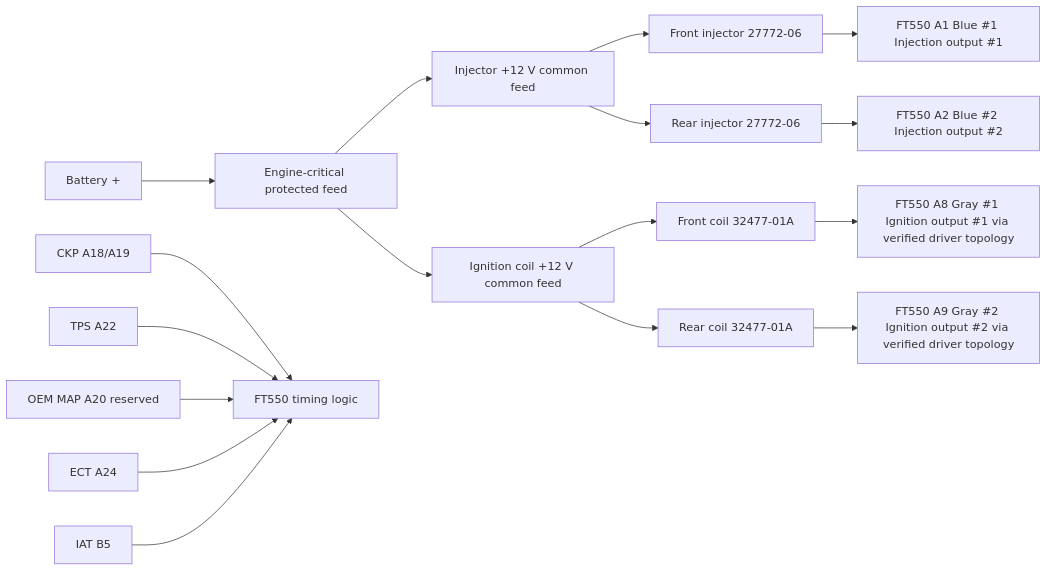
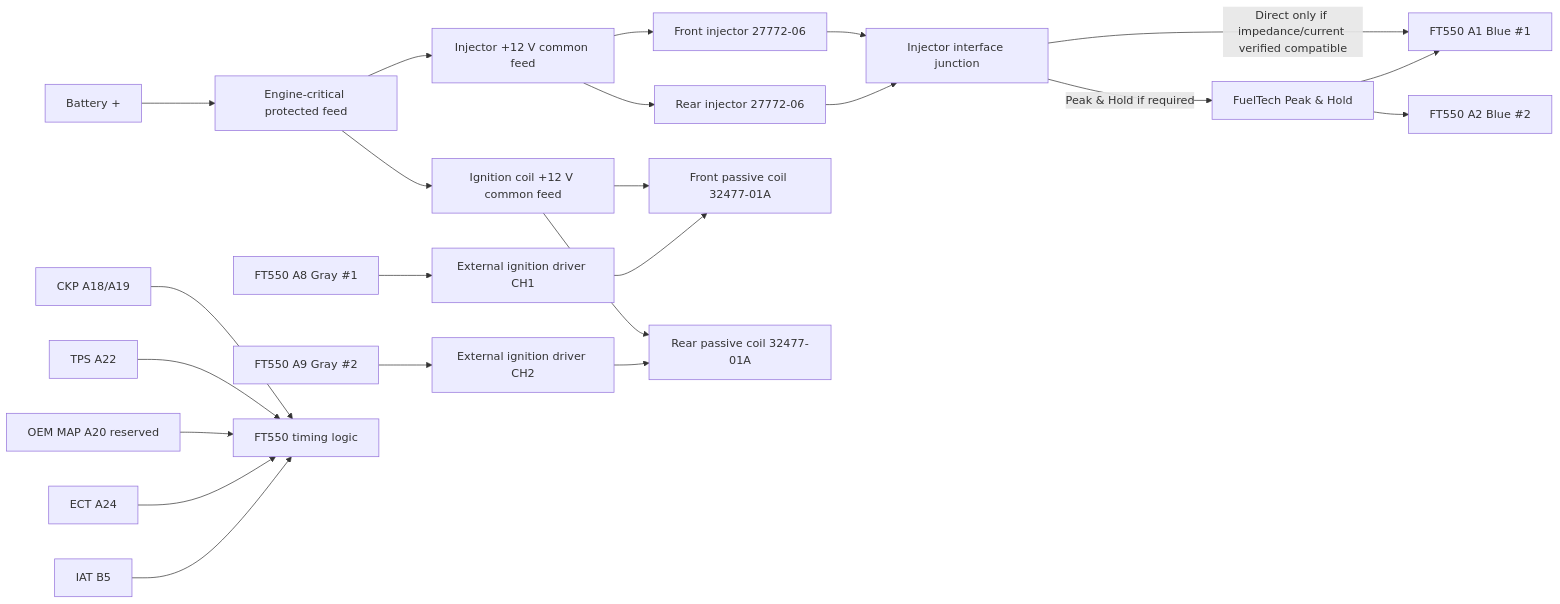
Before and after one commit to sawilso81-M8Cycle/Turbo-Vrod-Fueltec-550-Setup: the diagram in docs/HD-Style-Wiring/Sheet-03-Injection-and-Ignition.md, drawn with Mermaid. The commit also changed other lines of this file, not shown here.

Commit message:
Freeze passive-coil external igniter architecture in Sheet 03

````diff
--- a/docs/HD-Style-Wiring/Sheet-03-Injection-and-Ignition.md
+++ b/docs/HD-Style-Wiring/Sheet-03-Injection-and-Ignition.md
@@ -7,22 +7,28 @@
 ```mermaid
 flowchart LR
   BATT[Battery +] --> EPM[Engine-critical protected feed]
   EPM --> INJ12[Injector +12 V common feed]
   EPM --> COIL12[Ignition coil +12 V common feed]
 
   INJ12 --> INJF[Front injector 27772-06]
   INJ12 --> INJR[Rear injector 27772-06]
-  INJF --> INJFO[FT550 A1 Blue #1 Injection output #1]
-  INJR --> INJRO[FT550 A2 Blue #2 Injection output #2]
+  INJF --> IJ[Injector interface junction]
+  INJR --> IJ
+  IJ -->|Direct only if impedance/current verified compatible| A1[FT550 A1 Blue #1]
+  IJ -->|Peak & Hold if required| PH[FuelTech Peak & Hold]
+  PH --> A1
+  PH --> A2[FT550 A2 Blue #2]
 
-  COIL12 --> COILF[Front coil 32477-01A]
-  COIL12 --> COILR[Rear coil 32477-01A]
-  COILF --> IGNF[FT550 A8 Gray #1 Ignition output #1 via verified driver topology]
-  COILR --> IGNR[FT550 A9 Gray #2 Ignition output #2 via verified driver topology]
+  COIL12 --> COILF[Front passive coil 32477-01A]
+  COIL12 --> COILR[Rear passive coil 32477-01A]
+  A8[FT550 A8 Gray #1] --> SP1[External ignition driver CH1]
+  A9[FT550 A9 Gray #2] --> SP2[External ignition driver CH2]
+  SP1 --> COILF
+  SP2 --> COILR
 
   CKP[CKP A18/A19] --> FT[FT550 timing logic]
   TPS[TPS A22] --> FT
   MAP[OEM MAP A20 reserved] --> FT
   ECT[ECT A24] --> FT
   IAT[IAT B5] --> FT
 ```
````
- - - - -
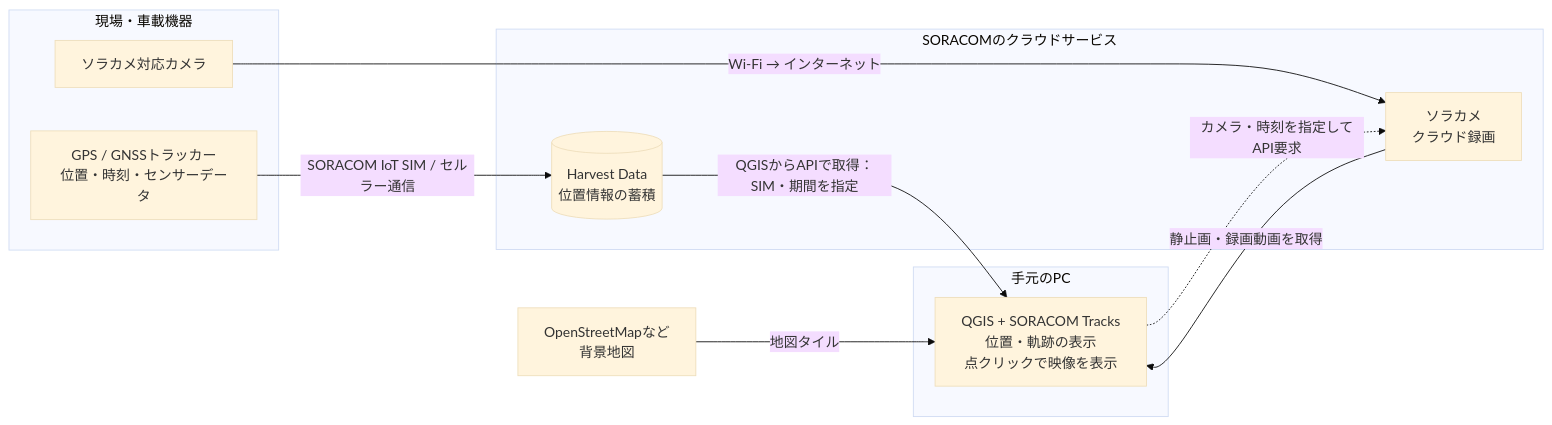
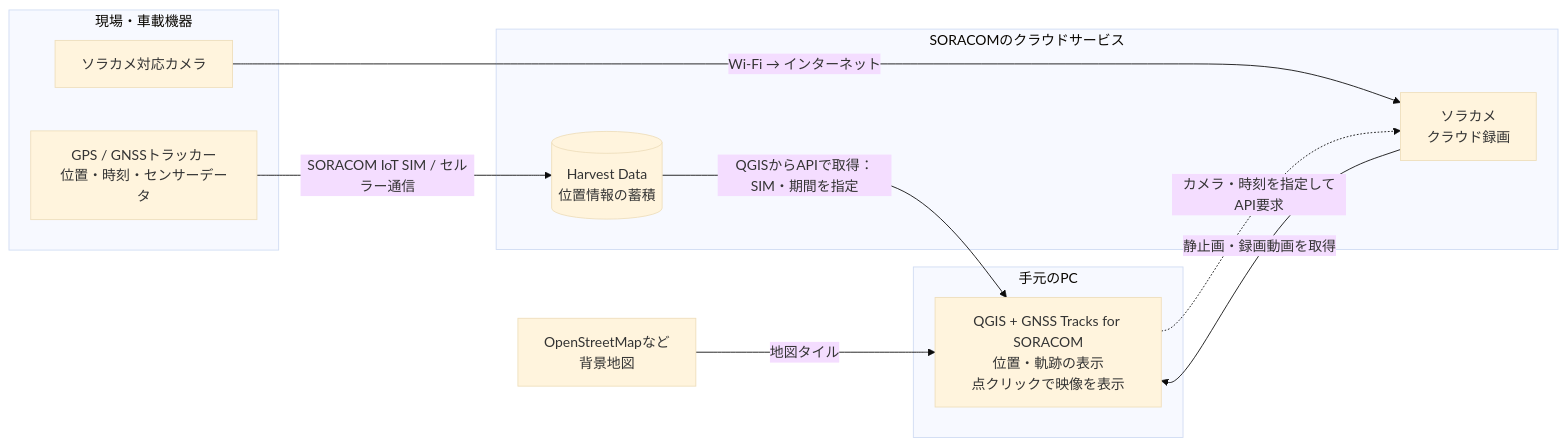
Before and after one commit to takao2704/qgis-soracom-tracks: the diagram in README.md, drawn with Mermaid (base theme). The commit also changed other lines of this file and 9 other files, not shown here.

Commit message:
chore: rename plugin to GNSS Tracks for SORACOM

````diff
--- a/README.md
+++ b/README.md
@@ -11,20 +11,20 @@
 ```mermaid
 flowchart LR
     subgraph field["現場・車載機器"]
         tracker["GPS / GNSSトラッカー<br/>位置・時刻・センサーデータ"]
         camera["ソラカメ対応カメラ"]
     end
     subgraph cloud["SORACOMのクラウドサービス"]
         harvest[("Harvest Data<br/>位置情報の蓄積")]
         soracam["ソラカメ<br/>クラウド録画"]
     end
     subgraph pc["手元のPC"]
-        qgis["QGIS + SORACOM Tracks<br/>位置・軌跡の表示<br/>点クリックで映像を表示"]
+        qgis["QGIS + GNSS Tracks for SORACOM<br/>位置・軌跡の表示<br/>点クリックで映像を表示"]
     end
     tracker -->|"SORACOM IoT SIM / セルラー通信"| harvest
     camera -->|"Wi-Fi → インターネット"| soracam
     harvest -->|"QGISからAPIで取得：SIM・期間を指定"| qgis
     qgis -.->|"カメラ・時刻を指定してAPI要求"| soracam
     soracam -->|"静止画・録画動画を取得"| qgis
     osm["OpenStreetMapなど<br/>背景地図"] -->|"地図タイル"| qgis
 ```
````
- - - - -
> _Work required_: When a line in the material above includes "other", report that line by copying it.

> _Answer for the task_:
Before and after one commit to sawilso81-M8Cycle/Turbo-Vrod-Fueltec-550-Setup: the diagram in docs/HD-Style-Wiring/Sheet-03-Injection-and-Ignition.md, drawn with Mermaid. The commit also changed other lines of this file, not shown here.
Before and after one commit to takao2704/qgis-soracom-tracks: the diagram in README.md, drawn with Mermaid (base theme). The commit also changed other lines of this file and 9 other files, not shown here.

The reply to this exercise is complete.